"It's important for students to understand what sustainable tourism is about. A lot of times, people think it's about picking up our trash, but sustainable tourism is also about telling the people part of the stories and increasing the interpretation of the places that we visit," said Brooke Hansen, associate professor of instruction at the Muma College of Business School of Hospitality and Tourism Management. "We can do that today through virtualization technologies with all our scanners and equipment we have at USF."

The trip to Egmont Key was part of Hansen's honors courses, Sustainable Tourism Practices and Destination Stewardship: Promoting Sustainable Tourism in Pinellas County.

Over the past 150 years, nearly half of Egmont Key's 328-acre land mass has succumbed to erosion, submerging several heritage sites and threatening numerous others. A project is underway by the U.S. Army Corps of Engineers to place dredged sand from the Tampa Harbor channel around the island. Geotextile cubes are also being installed to help stabilize the beach and protect the historic structures.

"One of the biggest threats to Florida and the islands is the rising sea level and other things imposed by climate change, so making a trip like this is very important to history," said Marza Hiatt, a USF St. Petersburg Sustainability Studies major. "There's a lot of things we don't have anymore, so having documentation and learning more about what we have right now is important for the future and what we can do to mitigate these changes."

Egmont Key is rich in history, dating back to 1848, when the lighthouse was first built on the island to help guide ships entering Tampa Bay. That same year, a hurricane damaged the structure, and the lighthouse was rebuilt to withstand storms.

During the late 1850s, the island served as a camp for captured Seminoles during the Indian Removal Period and was later occupied by the Union Navy during the Civil War. In 1898, Fort Dade was established on Egmont Key to safeguard the Tampa Bay area from the imminent Spanish-American War. Construction on the fort was completed in 1906, and during that time, there was a town that included a hospital, power plant, movie theatre, bakery and railroad that surrounded the island.

"When we are on the island and go to the old bakery site at Ford Dade, we can use our smart devices and the old bakery will appear in front of us. We can bring what is now a piece of rubble back to life and talk about what it was like on the island in the early 20th century for the military personnel who were there," Hansen said, who is also co-editing a book on the island titled "Engaging the Disappearing Island: Invisible Histories, Sustainable Tourism, and Digital Heritage at Egmont Key."

The fort was deactivated in 1923 and later burned down by the U.S. Drug Enforcement Agency as it tried to get rum runners off the island.

Despite its fascinating and sometimes dark past, Egmont Key remains a top tourist destination for beachgoers, hikers and military buffs.
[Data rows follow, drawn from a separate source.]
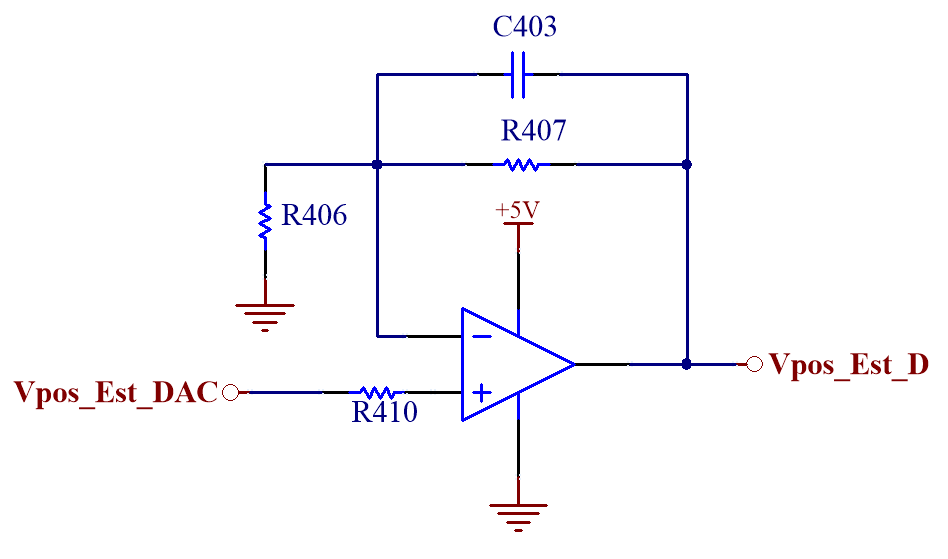
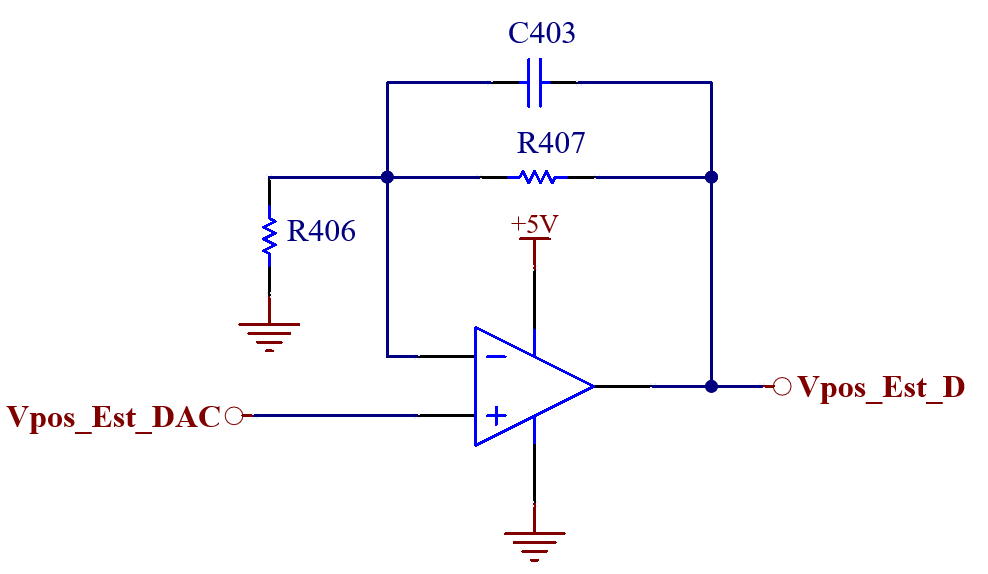
Cambios

Changed region(s): [[0.0, 0.0304, 0.9789, 0.9732]]

diff --git a/Informe final/Proyecto Levitador LaTeX/Informe/7-ImplementacionDigital/ImplementacionDigital.tex b/Informe final/Proyecto Levitador LaTeX/Informe/7-ImplementacionDigital/ImplementacionDigital.tex
@@ -437,7 +437,7 @@ En esta sección se realiza el diseño circuital de las etapas de acondicionamie
 
 \subsection{Circuitos de acondicionamiento de señales para el ADC}
 
- Para convertir los valores analógicos de las señales de referencia de posición y salida del sensor de efecto Hall, se utiliza el ADC del microcontrolador con una tensión de referencia de $3.3\:V$ y una frecuencia de muestreo de $25\:kHz$. Se agrega circuitería de filtrado, ganancia y protección en las entradas del ADC para hacerlas aptas para ingresar al microcontrolador.
+ Para convertir los valores analógicos de las señales de referencia de posición y salida del sensor de efecto Hall a valores discretos, se utiliza el ADC del microcontrolador con una tensión de referencia de $3.3\:V$ y una frecuencia de muestreo de $25\:kHz$. Se agrega circuitería de filtrado, ganancia y protección en las entradas del ADC para hacerlas aptas para ingresar al microcontrolador.
  
 \subsubsection{Referencia de posición} \label{sec_referencia_pos}
 
@@ -459,17 +459,16 @@ Luego, dentro del microcontrolador, se asigna cada valor leído por el ADC a una
 
 De esta manera se obtiene la señal $Y_{ref}$ que varía entre valores de $2\:mm$ y $5\:mm$, según la tensión de entrada al ADC.
 
-Para obtener la tensión $Vy_{ref_{ADC}}$ se utiliza el circuito mostrado en la figura \ref{fig:circuito-ref-posicion}. Este tiene, además, un filtro con frecuencia de corte en $1\:kHz$ para evitar que ingrese ruido en la medición. Por otro lado, se coloca un diodo zener polarizado en inversa de $3.6\:V$ a la salida del amplificador operacional para evitar que la tensión que ingresa al ADC sea superior a la máxima admisible. Este diodo es colocado a la salida de todos los circuitos que ingresan al ADC.
+Para obtener la tensión $Vy_{ref_{ADC}}$ se utiliza el circuito mostrado en la figura \ref{fig:circuito-ref-posicion}. Este tiene, además, un filtro con frecuencia de corte en $1\:kHz$ \colorbox{red}{Podríamos ponerle 100Hz no?} para evitar que ingrese ruido en la medición. Por otro lado, se coloca un diodo zener polarizado en inversa de $3.6\:V$ a la salida del amplificador operacional para evitar que la tensión que ingresa al ADC sea superior a la máxima admisible. Este diodo es colocado a la salida de todos los circuitos que ingresan al ADC.
 
 
 \begin{figure}[H]
 	\centering
-	\includegraphics[scale=0.8]{Circuito-ref-posicion_dig.png}
+	\includegraphics[scale=0.5]{Circuito-ref-posicion_dig.png}
 	\caption{Circuito acondicionador para referencia de posición.}
 	\label{fig:circuito-ref-posicion}
 \end{figure}
 
-\colorbox{red}{Cambiar nombre a imagen Vyref y VyrefADC} - listo
 %
 %Como se ve en la expresión \ref{eq_vyref_vs_yg}, la señal tiene un punto de operación de $3.4\:V$. Por lo tanto si se implementa un circuito de acondicionamiento que le reste este valor, se obtiene una señal apta para el ADC.
 %  
@@ -516,7 +515,7 @@ Por lo tanto, para obtener una frecuencia de corte para el filtro de $1\:kHz$ se
 
 \begin{figure}[H]
 	\centering
-	\includegraphics[scale=0.5]{Componente-corriente-alterna_dig.png}
+	\includegraphics[scale=0.45]{Componente-corriente-alterna_dig.png}
 	\caption{ Circuito acondicionador para componente alterna de corriente del electroimán.
 	}
 	\label{fig:componente-corriente-alterna}
@@ -550,15 +549,15 @@ Para lograr la frecuencia de corte inferior de $100\:Hz$ es necesario definir co
 
 Se elige $R_{405}=1\:k\Omega$ por lo que resulta $C_{404}=1.6\:\mu F$. De esta forma se obtiene $R_{409}=1\:k\Omega$ y $C_{406}=1.6\:\mu F$.
 
-Debido a la acción del cero en el origen, la ganancia del circuito ira en aumento hasta alcanzar la frecuencia del primero polo ubicado en $100\:Hz$. Una vez alcanzado, la ganancia permanecerá constante. Ese valor es la ganancia resultante en la banda de paso. Como se desea que sea de 50, se plantea la siguiente ecuación:
+Debido a la acción del cero en el origen, la ganancia del circuito ira en aumento hasta alcanzar la frecuencia del primer polo ubicado en $100\:Hz$. Una vez alcanzado, la ganancia permanecerá constante. Ese valor es la ganancia resultante en la banda de paso. Como se desea que sea de 50, se plantea la siguiente ecuación:
 
 \begin{equation*} 
 	\frac{1}{2\pi C_{404}R_{404}}=\frac{100\:Hz}{50}
 \end{equation*}
 
-Por lo tanto, resulta $R_{404}=50\:K\Omega$. De esta forma se obtiene $R_{408}=50\:K\Omega$
+Por lo tanto, resulta $R_{404}=50\:k\Omega$. De esta forma se obtiene $R_{408}=50\:k\Omega$.
 
-Finalmente, para lograr una frecuencia de corte superior de $12\:KHz$ se plantea:
+Finalmente, para lograr una frecuencia de corte superior de $12\:kHz$ se plantea:
 
 \begin{equation*} 
 	12\:kHz=\frac{1}{2\pi C_{402}R_{404}}
@@ -615,12 +614,12 @@ Por lo tanto, se obtiene $C_{402}=270\:pF$. De esta forma resulta $C_{407}=270\:
 
 \subsubsection{Componente continua de corriente del electroimán}
 
- Para obtener la componente de continua se utiliza un filtro pasa-bajos con frecuencia de corte en $100\:Hz$. Se eligió esta frecuencia para que se ubique por lo menos una década por debajo de la frecuencia fundamental de la onda triangular. La implementación circuital puede observarse en la figura \ref{fig:componente-corriente-continua}
+ Para obtener la componente de continua se utiliza un filtro pasa-bajos con frecuencia de corte en $100\:Hz$. Se eligió esta frecuencia para que se ubique por lo menos una década por debajo de la frecuencia fundamental de la onda triangular. La implementación circuital puede observarse en la figura \ref{fig:componente-corriente-continua}.
 
 
 \begin{figure}[H]
 	\centering
-	\includegraphics[scale=0.5]{Componente-corriente-continua_dig.png}
+	\includegraphics[scale=0.45]{Componente-corriente-continua_dig.png}
 	\caption{Circuito acondicionador para componente continua de corriente del electroimán.
 	}
 	\label{fig:componente-corriente-continua}
@@ -629,29 +628,30 @@ Por lo tanto, se obtiene $C_{402}=270\:pF$. De esta forma resulta $C_{407}=270\:
 La señal de salida puede ser expresada en función de su entrada como:
 
 \begin{equation*}
-	Vi\_Feed\_mean\_ADC=\frac{1}{1+sC_{401}R_{401}}*Vi\_Feed
+	Vi\_feed\_mean\_ADC=\frac{1}{1+sC_{401}R_{401}}*Vi\_feed
 \end{equation*}
+
 Por lo tanto, como se desea una frecuencia de corte de $100\:Hz$ se plantea la siguiente ecuación:
 \begin{equation*} 
 	\frac{1}{2\pi C_{401}R_{401}}=100\:Hz
 \end{equation*}
 
-Al elegir una resistencia $R_{401}=10\:k\Omega$ resulta en $C_{401}=160\:nF$
+Al elegir una resistencia $R_{401}=10\:k\Omega$ resulta en $C_{401}=160\:nF$.
 
 
 \subsection{Circuitos de acondicionamiento de señales para el DAC}
 
- Para convertir los valores digitales de la estimación de posición y de la compensación al dominio analógico, se utiliza el DAC del microcontrolador. El DAC utilizado entrega una tensión de salida que puede variar entre $0\:V$ y $3.3\:V$, y se actualiza con una frecuencia mínima de $3.5\:kHz$ como se mencionó en la sección \ref{sec_adquisicion_y_procesamiento}. Se agrega circuitería de filtrado, ganancia y protección en las salidas del DAC para hacerlas aptas para ingresar a las etapas analógicas.
+ Para convertir los valores digitales de la estimación de posición y de la compensación al dominio analógico, se utiliza el DAC del microcontrolador. Este entrega una tensión de salida que puede variar entre $0\:V$ y $3.3\:V$, y se actualiza con una frecuencia mínima de $3.5\:kHz$ como se mencionó en la sección \ref{sec_adquisicion_y_procesamiento}. Se agrega circuitería de filtrado, ganancia y protección en las salidas del DAC para hacerlas aptas para ingresar a las etapas analógicas.
  
 \subsubsection{Salida del compensador}
 
-La salida de la etapa de compensador digital es convertida en una señal analógica por el DAC y luego de esta etapa de adaptación ingresa a la etapa de controlador de corriente. Como el controlador de corriente funciona con tensiones de referencia de hasta $5\:V$ en su entrada y el compensador fue diseñado teniendo en cuenta este nivel de tensión, se agrega una ganancia por firmware de $0.66$, mapeando así los $5\:V$ a $3.3\:V$, que es la máxima tensión entregada por el DAC. Luego, para compensar esta ganancia y no afectar a la transferencia de la planta, se la afecta por un factor de $\frac{5V}{3.3V}$ por medio del circuito de acondicionamiento. Además, la salida del DAC es filtrada con un filtro pasa bajos con frecuencia de corte en $1.75\:kHz$ para eliminar los saltos de tensión que provoca el ROC.
+La salida del compensador digital es convertida en una señal analógica por medio del DAC. Luego de pasar por un circuito de adaptación, esta señal ingresa a la etapa del controlador de corriente. Debido a que esta última funciona con tensiones de referencia de hasta $5\:V$ en su entrada y el compensador fue diseñado teniendo en cuenta este nivel de tensión, se agrega una ganancia por firmware de $0.66$, haciendo corresponder así los $5\:V$ a $3.3\:V$, que es la máxima tensión entregada por el DAC. Luego, para compensar esta ganancia y no afectar a la transferencia de la planta, se la afecta por un factor de $\frac{5V}{3.3V}$ por medio del circuito de acondicionamiento. Además, a la salida del DAC se coloca un filtro pasa bajos con frecuencia de corte en $1.75\:kHz$ para eliminar los saltos de tensión provocados por el ROC.
 
 De esta forma, se logra convertir correctamente la señal digital en analógica. En la figura \ref{fig:DAC-compensador} se muestra la implementación del circuito.
 
 \begin{figure}[H]
 	\centering
-	\includegraphics[scale=0.5]{DAC-compensador_dig.png}
+	\includegraphics[scale=0.45]{DAC-compensador_dig.png}
 	\caption{Circuito acondicionador para la salida del DAC correspondiente al compensador.}
 	\label{fig:DAC-compensador}
 \end{figure}
@@ -678,8 +678,6 @@ Para que la frecuencia de corte del filtro se encuentre en $1.75\:kHz$, se plant
 
 De esta forma, se obtiene $C_{400}=18\:nF$. 
 
-\colorbox{red}{Aclaramos para que se usa R403?} capaz la sacamos de la imgen jeje	- listo
-
 
 \subsubsection{Salida del estimador}
 
@@ -692,7 +690,6 @@ La salida del estimador digital se obtiene a través del DAC para poder observar
 	\label{fig:DAC-estimador}
 \end{figure}
 
-\colorbox{red}{Aclaramos para que se usa R410?}
 
 \section{Diseño del controlador digital}
 
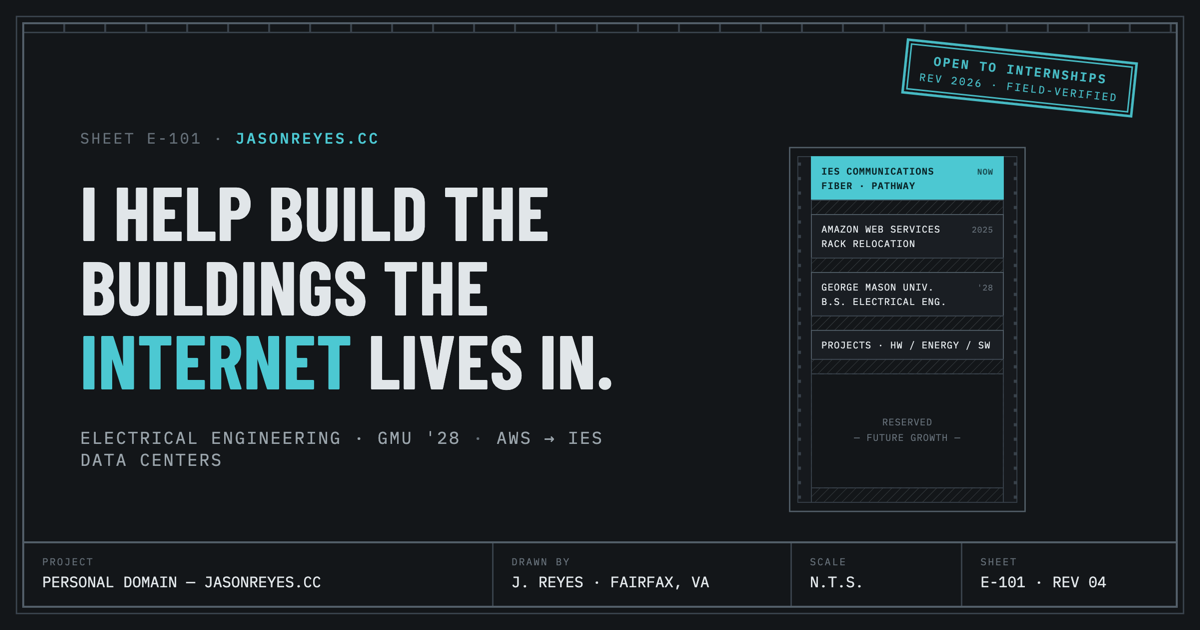
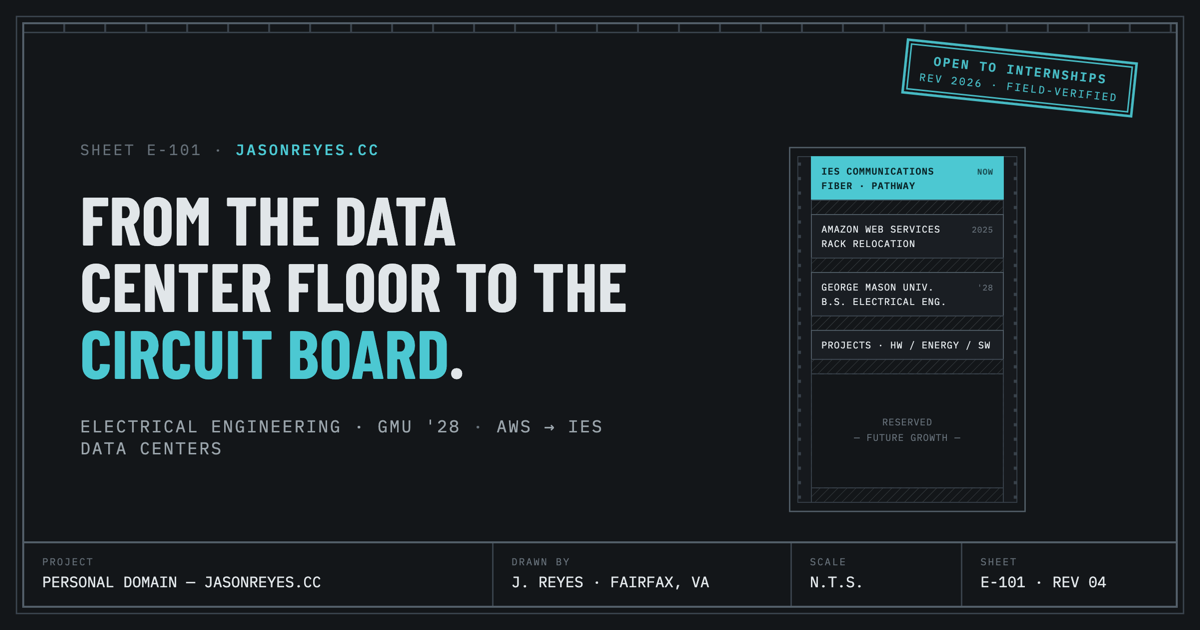
Rework hero headline: "From the data center floor to the circuit board"
Leads with the trajectory instead of the buildings; sub-line reworked
to match. og-image regenerated with the new headline.

diff --git a/index.html b/index.html
@@ -55,12 +55,12 @@
 
         <div class="hero__copy">
           <p class="hero__eyebrow">SHEET E-101 · GENERAL NOTES · <b>DRAWN BY JR</b></p>
-          <h1 class="hero__title">I help build the buildings the <em>internet</em> lives in.</h1>
+          <h1 class="hero__title">From the data center floor to the <em>circuit board</em>.</h1>
           <p class="hero__sub">
-            EE sophomore at George Mason. I've relocated server racks inside
-            <strong>live AWS data centers</strong> and now install fiber pathway on
-            <strong>hyperscale build-outs</strong> — and I'm learning to design
-            the circuits that run inside them.
+            I've built the physical internet with my hands — relocating racks in
+            <strong>live AWS data centers</strong>, pulling fiber on
+            <strong>hyperscale build-outs</strong>. Now I'm studying EE at George Mason
+            to design what runs inside it.
           </p>
           <div class="hero__actions">
             <a href="projects.html" class="btn btn--primary">View Project Log →</a>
It is also a national wildlife refuge for thousands of migratory birds.

Hansen and the others at USF hope that the app can one day be used as part of a walking tour so future generations can enjoy the island and learn about its history.

Return to article listing

About the Newsroom

At the USF St. Petersburg campus newsroom, we highlight the people, events and initiatives that make us distinct. From groundbreaking research to inspiring student profiles, we are dedicated to telling our campus' story and promoting its value to the greater Tampa Bay community and beyond.


Harbor Notes News

Learn about the latest news, research updates and public events in our Harbor Notes News and Harbor Notes Events newsletters.